Thoughts of my next project

Yes—I missed last week's post. Since I'm between writing projects, I've been spending a large portion of my time on non-writing activities. My biggest project of late has been reorganizing the collection of Microsoft Access database applications I wrote shortly after accepting my new job as a database administrator. Instead of a loose collection of programs, I've created what I call "The Plan". It centralizes the automatic database updates into a single program and organizes the primary data repositories into a tightly integrated database system. Data is stored in specific locations with well-defined groupings. These databases are updated using a single application. Three other Access applications make up the various user interfaces each one meant to be used by a specific group of people. This will make maintaining the entire system far easier.

This does not mean I've not been thinking about my next project. It has been a close toss-up between a third Dragonverse novel and a new YA novel involving a dragon and a deformed teenager. If I do a third Dragonverse book I'm going to have to go back and revise the first two to bring them up to my current standards. I've learned quite a bit about writing since penning Dragonverse and if I'm going to write a third book I'm going to want to make sure the first two are updated.

The other possibility is a YA (Young Adult) novel about a dragon and a deformed teenager. I've never written a YA novel before which means the story could be a challenge. The genre has certain formats that must be adhered to otherwise it might be rejected by the readers as not being a true YA novel. Luckily, I will have the help of Susan Forest, an award-winning YA author whom I met at Launch Pad this year. She has expressed an interest in reading and reviewing the story once it's complete. I'm still working on the major pieces of the plot and if I can solve a few issues before the start of next year then this will most likely be my next project. I want the story to teach a lesson as well as present a story to the reader. I will need to develop a large amount of back story—most of which will not appear in the book—in order to make it clear in my mind as to how everything will fit together. I will let you know in this blog how this goes.

In other news: I picked up the recent copy of Locus magazine and was shocked as to how many people I've met are in the magazine. I originally picked it up because of a large article featuring Linda Nagata--another author I met at Launch Pad and someone I've kept in touch with over the years. A quick flip of the pages revealed Jenn Brissett, Ann Leckie, Ellen Datlow, and Eugene Myers—all people I've met at Launch Pad. If you are a writer and you do not have a circle of acquaintances who are published writers, then I highly recommend you do something to change this situation. The above writers are all award-winning, well-known writers in their field. They are people just like you and me. I count them as friends and acquaintances I can talk to if I need advice. We stay in touch via Twitter and an occasional email and we will get together anytime we find ourselves in the same location together. We support each other as all writers should.

Writers need to interface with other writers. I did not really understand this until I attended my first Launch Pad. Attend conferences, join a writer's group, apply to Launch Pad (multiple times if you have to), go to conventions, or watch to see if a writer is appearing in a library or a book store. Introduce yourself to them. Talk to them. But don't think that getting to know a well-known author is a gateway to publication. They've all worked hard to get to where they are.

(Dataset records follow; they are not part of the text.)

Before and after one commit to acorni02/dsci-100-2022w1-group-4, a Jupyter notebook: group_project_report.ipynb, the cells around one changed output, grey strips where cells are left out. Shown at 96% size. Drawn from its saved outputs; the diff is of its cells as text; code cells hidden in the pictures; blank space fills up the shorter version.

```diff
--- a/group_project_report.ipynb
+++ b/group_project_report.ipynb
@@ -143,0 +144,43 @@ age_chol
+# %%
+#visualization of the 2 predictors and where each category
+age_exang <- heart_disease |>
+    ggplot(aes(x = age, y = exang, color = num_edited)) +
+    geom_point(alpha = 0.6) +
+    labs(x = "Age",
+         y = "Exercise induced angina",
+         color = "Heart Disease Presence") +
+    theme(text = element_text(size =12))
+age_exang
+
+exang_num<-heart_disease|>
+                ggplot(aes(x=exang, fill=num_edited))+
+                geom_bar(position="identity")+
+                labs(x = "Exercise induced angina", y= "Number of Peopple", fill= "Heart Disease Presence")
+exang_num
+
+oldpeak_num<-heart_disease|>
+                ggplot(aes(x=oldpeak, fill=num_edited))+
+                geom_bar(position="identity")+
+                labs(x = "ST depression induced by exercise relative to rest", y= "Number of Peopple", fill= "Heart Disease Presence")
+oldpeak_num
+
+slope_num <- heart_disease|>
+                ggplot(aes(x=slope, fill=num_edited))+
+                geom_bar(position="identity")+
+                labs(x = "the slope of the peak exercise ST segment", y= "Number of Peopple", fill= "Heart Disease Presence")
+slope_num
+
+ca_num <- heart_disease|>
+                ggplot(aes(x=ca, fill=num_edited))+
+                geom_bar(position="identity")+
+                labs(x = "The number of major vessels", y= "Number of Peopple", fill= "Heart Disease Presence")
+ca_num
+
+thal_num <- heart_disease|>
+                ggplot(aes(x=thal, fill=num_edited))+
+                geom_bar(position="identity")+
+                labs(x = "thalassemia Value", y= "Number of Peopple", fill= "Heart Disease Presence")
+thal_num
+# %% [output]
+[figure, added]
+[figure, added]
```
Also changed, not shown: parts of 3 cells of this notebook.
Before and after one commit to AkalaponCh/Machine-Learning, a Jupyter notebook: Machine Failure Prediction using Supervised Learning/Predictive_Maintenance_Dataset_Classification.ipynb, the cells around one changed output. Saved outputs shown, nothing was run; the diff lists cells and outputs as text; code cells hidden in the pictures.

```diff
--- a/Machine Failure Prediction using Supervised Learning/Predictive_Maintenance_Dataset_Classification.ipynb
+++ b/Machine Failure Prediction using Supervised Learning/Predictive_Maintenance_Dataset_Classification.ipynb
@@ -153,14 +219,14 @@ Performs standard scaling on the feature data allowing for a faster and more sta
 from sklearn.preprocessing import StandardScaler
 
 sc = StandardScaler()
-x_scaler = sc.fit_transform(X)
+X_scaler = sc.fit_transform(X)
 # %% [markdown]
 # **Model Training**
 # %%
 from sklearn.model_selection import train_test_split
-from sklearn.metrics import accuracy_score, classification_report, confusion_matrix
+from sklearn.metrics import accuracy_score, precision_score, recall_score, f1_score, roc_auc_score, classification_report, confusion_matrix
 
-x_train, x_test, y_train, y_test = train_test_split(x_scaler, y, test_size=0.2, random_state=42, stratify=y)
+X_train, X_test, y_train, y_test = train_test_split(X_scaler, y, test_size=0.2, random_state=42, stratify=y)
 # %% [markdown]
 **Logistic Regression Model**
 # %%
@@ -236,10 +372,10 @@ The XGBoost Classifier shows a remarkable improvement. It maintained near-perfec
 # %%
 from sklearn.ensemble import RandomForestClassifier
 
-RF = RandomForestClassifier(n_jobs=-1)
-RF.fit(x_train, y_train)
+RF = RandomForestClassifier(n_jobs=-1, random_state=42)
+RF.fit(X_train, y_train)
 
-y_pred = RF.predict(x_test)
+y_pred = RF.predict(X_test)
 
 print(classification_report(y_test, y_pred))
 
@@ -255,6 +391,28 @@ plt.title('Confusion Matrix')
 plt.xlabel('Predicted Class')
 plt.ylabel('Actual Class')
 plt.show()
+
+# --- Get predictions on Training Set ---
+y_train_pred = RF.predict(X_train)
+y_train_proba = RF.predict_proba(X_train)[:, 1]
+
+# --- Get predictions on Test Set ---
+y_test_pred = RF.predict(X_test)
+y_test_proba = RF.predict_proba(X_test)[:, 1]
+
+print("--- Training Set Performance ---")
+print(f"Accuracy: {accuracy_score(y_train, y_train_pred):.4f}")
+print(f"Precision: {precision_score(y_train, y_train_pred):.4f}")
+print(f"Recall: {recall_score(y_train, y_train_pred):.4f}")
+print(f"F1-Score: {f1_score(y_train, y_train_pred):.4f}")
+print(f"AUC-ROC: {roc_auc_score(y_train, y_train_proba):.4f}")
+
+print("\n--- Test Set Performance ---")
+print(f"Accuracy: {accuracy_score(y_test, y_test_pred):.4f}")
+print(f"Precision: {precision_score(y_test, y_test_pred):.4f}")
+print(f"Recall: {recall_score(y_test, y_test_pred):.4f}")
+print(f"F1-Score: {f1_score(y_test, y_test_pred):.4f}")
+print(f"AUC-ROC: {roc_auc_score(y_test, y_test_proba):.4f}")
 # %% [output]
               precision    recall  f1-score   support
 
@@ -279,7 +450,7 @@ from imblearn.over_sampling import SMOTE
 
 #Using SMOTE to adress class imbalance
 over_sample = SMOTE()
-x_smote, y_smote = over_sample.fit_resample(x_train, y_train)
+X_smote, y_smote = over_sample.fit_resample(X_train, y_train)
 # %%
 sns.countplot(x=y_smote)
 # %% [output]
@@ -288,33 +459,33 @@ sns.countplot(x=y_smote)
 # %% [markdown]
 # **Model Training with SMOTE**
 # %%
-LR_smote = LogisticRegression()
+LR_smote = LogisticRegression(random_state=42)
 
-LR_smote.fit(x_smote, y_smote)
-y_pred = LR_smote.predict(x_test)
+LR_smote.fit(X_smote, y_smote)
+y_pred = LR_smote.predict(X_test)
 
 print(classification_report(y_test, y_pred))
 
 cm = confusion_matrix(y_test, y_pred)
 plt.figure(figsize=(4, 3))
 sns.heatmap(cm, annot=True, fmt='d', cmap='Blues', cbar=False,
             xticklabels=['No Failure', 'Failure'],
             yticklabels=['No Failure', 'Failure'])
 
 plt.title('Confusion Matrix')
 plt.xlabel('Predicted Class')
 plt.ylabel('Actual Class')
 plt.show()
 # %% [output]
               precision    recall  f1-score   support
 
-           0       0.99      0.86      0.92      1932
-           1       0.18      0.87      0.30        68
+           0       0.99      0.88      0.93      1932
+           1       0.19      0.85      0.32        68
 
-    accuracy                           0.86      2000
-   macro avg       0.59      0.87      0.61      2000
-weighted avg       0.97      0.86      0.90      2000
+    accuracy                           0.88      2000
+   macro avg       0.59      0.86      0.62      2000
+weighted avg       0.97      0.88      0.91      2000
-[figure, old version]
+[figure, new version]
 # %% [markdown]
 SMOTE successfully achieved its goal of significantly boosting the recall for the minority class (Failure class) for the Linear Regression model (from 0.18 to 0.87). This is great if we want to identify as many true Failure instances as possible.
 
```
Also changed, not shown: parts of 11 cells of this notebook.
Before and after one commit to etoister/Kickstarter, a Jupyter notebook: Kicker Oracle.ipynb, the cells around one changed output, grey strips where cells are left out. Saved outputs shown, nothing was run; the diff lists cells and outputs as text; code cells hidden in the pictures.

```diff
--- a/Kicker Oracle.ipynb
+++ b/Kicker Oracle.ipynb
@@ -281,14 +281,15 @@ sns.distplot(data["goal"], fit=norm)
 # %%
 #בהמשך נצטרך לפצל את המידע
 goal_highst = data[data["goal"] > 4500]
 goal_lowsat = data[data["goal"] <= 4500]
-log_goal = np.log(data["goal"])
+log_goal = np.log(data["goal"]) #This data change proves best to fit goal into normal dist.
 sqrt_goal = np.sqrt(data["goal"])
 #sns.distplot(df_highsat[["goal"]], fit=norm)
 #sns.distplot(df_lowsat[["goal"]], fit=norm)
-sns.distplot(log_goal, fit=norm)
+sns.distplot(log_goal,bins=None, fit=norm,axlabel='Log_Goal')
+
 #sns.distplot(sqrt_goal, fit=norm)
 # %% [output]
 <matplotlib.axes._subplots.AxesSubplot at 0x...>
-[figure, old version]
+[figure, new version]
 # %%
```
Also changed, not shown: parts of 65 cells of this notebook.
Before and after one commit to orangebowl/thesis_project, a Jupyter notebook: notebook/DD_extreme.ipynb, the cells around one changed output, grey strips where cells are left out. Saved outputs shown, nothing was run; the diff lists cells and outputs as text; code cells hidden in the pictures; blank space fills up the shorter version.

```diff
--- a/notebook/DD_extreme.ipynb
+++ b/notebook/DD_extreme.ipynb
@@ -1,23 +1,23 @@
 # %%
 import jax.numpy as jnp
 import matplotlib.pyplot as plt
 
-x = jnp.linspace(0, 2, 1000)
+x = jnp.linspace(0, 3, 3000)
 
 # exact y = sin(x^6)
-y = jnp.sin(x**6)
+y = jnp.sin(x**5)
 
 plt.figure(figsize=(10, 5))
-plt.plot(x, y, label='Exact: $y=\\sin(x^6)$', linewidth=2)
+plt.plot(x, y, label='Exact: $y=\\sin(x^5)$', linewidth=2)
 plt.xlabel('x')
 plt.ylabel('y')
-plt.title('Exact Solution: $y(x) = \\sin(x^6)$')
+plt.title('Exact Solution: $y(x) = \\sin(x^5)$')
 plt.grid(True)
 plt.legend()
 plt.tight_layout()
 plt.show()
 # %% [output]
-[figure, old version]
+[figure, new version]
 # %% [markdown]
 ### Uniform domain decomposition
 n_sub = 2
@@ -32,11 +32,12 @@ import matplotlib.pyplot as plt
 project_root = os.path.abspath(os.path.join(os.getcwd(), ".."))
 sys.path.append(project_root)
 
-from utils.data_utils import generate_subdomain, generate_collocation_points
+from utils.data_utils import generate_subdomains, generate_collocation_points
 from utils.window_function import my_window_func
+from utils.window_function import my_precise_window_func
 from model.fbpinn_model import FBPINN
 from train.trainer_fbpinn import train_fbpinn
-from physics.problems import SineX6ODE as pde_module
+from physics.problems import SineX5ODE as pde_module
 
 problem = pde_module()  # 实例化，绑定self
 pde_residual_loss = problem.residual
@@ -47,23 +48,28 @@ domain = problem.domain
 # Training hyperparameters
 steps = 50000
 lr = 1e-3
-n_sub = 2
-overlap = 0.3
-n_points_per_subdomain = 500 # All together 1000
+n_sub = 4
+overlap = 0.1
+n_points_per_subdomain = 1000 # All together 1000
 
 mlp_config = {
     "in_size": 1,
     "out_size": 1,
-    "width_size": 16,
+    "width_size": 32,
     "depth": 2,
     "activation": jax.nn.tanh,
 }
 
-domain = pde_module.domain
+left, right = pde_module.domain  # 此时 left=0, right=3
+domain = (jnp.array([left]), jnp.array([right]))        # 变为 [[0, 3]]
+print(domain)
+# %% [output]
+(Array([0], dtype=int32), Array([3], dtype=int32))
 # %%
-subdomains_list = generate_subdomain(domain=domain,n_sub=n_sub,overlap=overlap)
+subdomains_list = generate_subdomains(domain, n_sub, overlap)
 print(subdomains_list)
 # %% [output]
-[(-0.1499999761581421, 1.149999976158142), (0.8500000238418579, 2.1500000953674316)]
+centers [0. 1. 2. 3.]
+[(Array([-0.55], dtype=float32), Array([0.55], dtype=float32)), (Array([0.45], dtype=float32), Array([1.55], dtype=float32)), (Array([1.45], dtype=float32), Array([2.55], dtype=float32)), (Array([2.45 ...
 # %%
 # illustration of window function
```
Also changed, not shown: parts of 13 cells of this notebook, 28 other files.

They will give you advice, provide guidance if they have the time, and will answer your honest questions if at all possible. But they will not, and cannot, give you a direct line to their agent or publisher. That's your job. They also don't have the time to read everything every writer asks them to read. The biggest advantage of knowing other writers is feeling like you belong. Listen to what they have to say and learn what they have to offer in the form of wisdom. Eventually, if you treat them like a person and not a means to achieving another goal, you will gain their confidence and eventually their friendship and trust.